Change may have swept over other crossover SUVs in the form of hybrid powertrains or cutting-edge looks, but the 2021 Subaru Outback is content to stay the same. Why not? It’s a winning formula of wagon room, flat-4 power, and an enviable reputation for safety and durability.

With almost no changes to its different versions—Base, Premium, Limited, Touring, Onyx Edition XT, Limited XT and Touring XT—this year, the 2021 Subaru Outback earns a TCC Rating of 6.8 out of 10.

The body’s meant to resemble a hiking boot; the cockpit’s a plusher, quieter rendition of the crossovers of the moment, and some of the recent past. It’s not that the Subaru Outback looks out of date, or overly familiar—it’s that it doesn’t need to look any different. What you see is what you get, and that stands for its tall ride height, its efficiently drawn figure, and a better-finished cockpit that looks worth the $40,000 it can command.

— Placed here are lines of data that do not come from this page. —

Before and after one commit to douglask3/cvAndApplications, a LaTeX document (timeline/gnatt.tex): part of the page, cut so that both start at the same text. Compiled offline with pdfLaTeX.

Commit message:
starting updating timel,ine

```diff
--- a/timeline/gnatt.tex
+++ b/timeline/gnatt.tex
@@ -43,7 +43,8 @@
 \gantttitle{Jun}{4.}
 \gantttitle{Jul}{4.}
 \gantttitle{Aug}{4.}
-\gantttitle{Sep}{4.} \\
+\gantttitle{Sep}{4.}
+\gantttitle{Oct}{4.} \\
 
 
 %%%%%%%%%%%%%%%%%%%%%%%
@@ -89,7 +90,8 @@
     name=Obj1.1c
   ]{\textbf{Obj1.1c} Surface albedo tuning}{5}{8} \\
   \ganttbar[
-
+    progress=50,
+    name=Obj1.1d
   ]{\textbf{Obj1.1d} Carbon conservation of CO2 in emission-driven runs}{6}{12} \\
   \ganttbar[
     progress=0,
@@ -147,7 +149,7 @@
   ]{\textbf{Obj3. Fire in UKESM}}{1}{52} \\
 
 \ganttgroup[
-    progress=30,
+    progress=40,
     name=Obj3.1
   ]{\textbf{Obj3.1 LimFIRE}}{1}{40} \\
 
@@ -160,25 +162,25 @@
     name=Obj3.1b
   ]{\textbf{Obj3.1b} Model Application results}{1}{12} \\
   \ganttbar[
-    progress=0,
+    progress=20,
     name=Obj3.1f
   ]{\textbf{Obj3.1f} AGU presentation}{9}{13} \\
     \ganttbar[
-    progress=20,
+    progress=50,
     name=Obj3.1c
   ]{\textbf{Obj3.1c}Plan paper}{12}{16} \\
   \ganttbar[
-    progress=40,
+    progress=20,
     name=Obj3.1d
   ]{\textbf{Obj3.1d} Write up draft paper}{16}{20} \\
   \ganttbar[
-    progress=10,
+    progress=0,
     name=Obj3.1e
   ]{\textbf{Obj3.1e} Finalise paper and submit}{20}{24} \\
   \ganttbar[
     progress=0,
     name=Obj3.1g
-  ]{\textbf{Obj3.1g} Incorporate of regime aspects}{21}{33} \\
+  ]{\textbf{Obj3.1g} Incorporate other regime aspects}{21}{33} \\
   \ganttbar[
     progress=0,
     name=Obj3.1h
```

Review continues below

Outbacks tap flat-4 engines for power, and the base 182-horsepower engine’s fine for the frugal thinkers who tend to buy Subarus anyway. A continuously variable automatic transmission (CVT) and all-wheel drive ship power to the four corners of the car for supreme traction, no matter the engine, and Subaru’s swell chassis tuning ensures a composed ride, no matter if it’s over crushed stone or old railroad ties or temporary plates that cover potholes. Yes, there’s a 260-hp turbo-4 on the order sheet, but it’s the kind of extravagance we’d save for something lower, sleeker, and less likely to wear a permanent coat of dog hair.

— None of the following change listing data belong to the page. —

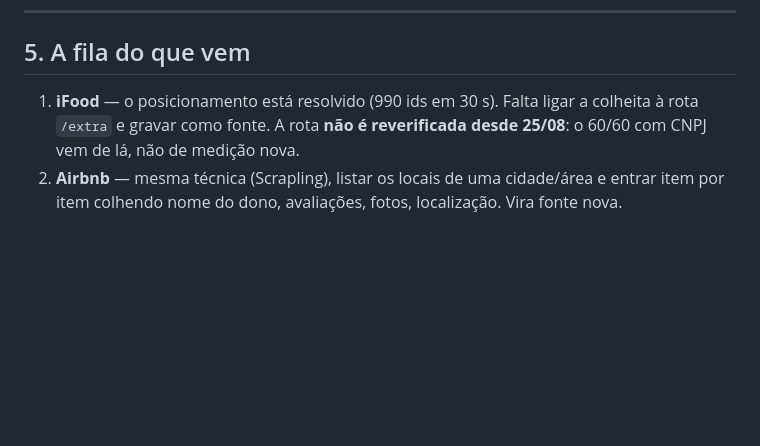
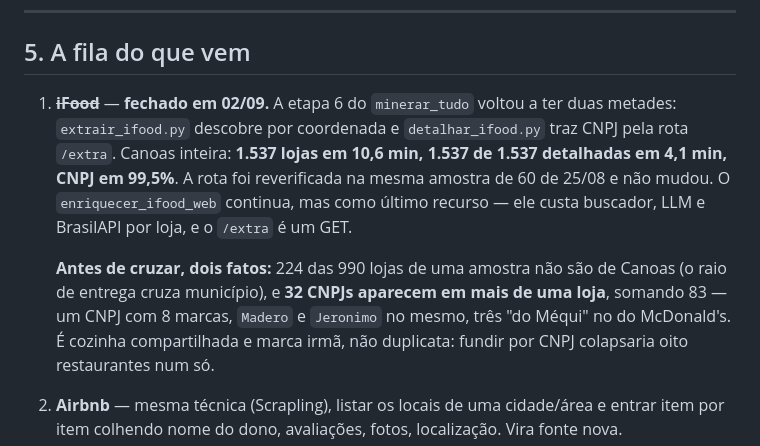
Before and after one commit to columbiatechinfo/comercialRadar, a Markdown page: docs/RETOMAR-02-09-2026.md, the part around the change. Drawn GitHub-style; blank space fills up the shorter version.

Commit message:
docs(retomar): o item 1 da fila fechou, e o que o cruzamento precisa saber antes
A etapa 6 voltou a descobrir (ebbf973). Canoas inteira: 1.537 lojas em 10,6 min,
1.537 de 1.537 detalhadas em 4,1 min, CNPJ em 99,5%.

Fica registrado junto o que NAO se via antes de ter o detalhe na mao, e que muda
como o dado deve ser cruzado: 224 de 990 lojas nao sao do municipio (o raio de
entrega cruza fronteira), e 32 CNPJs aparecem em mais de uma loja. Fundir por
CNPJ colapsaria marcas irmas e cozinhas compartilhadas num restaurante so.

Co-Authored-By: Claude Opus 5 <noreply@anthropic.com>

```diff
--- a/docs/RETOMAR-02-09-2026.md
+++ b/docs/RETOMAR-02-09-2026.md
@@ -300,9 +300,19 @@ container: subir o `Xvfb` à mão e passar `DISPLAY`.
 
 ## 5. A fila do que vem
 
-1. **iFood** — o posicionamento está resolvido (990 ids em 30 s). Falta ligar a
-   colheita à rota `/extra` e gravar como fonte. A rota **não é reverificada
-   desde 25/08**: o 60/60 com CNPJ vem de lá, não de medição nova.
+1. ~~**iFood**~~ — **fechado em 02/09.** A etapa 6 do `minerar_tudo` voltou a
+   ter duas metades: `extrair_ifood.py` descobre por coordenada e
+   `detalhar_ifood.py` traz CNPJ pela rota `/extra`. Canoas inteira: **1.537
+   lojas em 10,6 min, 1.537 de 1.537 detalhadas em 4,1 min, CNPJ em 99,5%**.
+   A rota foi reverificada na mesma amostra de 60 de 25/08 e não mudou. O
+   `enriquecer_ifood_web` continua, mas como último recurso — ele custa
+   buscador, LLM e BrasilAPI por loja, e o `/extra` é um GET.
+
+   **Antes de cruzar, dois fatos:** 224 das 990 lojas de uma amostra não são de
+   Canoas (o raio de entrega cruza município), e **32 CNPJs aparecem em mais de
+   uma loja**, somando 83 — um CNPJ com 8 marcas, `Madero` e `Jeronimo` no
+   mesmo, três "do Méqui" no do McDonald's. É cozinha compartilhada e marca
+   irmã, não duplicata: fundir por CNPJ colapsaria oito restaurantes num só.
 2. **Airbnb** — mesma técnica (Scrapling), listar os locais de uma cidade/área e
    entrar item por item colhendo nome do dono, avaliações, fotos, localização.
    Vira fonte nova.
```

The Outback carries four to five adults with ease, though three big people in the second row will elbow each other for room. The bench seat folds down to flex from more than 30 cubic feet to more than 75 cubic feet of cargo space—which Subaru, of course, lets owners modify with rubber linings, pet fences and crates, and the like. It’s a brand with a built-in dog whistle.

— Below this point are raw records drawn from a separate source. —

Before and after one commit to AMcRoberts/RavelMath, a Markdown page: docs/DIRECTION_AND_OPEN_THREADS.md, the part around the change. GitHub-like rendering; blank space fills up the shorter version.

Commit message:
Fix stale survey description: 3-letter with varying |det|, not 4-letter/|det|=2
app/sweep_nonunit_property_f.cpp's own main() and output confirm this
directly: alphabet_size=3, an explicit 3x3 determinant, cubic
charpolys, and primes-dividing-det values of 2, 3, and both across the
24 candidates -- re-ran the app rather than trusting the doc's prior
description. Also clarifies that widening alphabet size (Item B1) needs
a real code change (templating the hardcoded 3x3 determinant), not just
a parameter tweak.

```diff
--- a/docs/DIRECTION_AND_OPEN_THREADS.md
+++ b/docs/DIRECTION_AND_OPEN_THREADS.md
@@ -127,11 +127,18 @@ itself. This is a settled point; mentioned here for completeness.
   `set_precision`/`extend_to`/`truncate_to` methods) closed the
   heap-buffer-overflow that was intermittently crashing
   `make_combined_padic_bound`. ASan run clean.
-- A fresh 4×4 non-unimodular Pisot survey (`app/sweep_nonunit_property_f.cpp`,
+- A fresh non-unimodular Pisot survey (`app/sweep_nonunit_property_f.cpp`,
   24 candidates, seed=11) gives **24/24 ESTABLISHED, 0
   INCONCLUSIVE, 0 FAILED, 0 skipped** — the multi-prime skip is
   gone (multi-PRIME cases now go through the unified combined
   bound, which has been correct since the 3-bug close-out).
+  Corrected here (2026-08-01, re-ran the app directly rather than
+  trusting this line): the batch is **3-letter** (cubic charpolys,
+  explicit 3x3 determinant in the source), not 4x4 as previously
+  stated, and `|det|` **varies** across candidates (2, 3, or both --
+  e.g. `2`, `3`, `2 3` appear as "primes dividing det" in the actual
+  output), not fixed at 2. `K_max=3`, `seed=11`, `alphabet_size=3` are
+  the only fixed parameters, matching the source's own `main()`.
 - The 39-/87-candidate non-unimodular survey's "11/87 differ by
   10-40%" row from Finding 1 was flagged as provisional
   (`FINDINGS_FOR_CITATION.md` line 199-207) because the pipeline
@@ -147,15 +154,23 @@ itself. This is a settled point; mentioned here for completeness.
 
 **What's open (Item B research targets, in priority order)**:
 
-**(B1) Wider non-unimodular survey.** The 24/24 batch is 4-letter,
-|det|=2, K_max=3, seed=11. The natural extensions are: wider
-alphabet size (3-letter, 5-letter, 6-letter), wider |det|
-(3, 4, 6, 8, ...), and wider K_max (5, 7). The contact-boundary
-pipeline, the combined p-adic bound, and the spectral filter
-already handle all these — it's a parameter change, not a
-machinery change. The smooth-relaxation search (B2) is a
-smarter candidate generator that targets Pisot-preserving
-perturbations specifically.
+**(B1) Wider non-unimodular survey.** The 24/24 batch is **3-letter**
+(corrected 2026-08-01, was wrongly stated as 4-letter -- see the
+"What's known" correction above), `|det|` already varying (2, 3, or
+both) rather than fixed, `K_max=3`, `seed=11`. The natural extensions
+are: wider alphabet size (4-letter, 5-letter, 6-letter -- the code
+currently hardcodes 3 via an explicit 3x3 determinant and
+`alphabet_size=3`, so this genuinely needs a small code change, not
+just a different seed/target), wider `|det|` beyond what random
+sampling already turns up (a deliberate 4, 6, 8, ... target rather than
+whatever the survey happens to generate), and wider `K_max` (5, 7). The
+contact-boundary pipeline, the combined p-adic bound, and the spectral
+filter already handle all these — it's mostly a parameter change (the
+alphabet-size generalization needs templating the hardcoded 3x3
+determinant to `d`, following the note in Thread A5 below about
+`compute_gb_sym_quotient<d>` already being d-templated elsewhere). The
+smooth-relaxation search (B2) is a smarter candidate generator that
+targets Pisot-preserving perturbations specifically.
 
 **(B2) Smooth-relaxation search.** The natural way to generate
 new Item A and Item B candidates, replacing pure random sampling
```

Subaru applies automatic emergency braking to every Outback, along with adaptive cruise and active lane control. Blind-spot monitors can be fitted to most models, too. For $27,845 the base Outback comes with all-wheel drive, cloth seats, power features, and twin touchscreens with Apple CarPlay and Android Auto compatibility. Spend a little more to get a Premium, which gains the tall 11.6-inch touchscreen, more USB ports, a power driver seat, and heated front seats, and you’ll spend only about $30,000—a great value by any metric, including the actual metric system.